__DATA RECORDS__
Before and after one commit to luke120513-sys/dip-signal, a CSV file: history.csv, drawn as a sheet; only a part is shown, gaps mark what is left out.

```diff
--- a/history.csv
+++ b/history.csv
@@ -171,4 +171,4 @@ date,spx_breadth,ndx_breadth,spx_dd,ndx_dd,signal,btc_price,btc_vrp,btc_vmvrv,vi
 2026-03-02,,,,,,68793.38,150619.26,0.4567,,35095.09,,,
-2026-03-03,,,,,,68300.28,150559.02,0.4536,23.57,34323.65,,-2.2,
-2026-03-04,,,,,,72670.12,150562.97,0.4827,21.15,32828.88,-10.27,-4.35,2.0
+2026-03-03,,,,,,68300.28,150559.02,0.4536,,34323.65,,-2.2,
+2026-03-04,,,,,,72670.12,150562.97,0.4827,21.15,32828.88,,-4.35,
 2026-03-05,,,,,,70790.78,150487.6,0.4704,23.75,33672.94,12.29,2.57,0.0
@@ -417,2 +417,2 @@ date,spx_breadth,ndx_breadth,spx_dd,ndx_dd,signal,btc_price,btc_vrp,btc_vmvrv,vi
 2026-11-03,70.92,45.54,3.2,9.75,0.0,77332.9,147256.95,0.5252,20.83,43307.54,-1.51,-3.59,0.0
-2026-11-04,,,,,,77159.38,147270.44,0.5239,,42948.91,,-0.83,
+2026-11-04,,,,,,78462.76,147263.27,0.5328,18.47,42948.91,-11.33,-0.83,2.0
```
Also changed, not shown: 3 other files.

__WHAT YOU NEED TO DO__
As you read the records above, find each line that contains "history" and copy it.

__ANSWER TO THIS TASK__
Before and after one commit to luke120513-sys/dip-signal, a CSV file: history.csv, drawn as a sheet; only a part is shown, gaps mark what is left out.
--- a/history.csv
+++ b/history.csv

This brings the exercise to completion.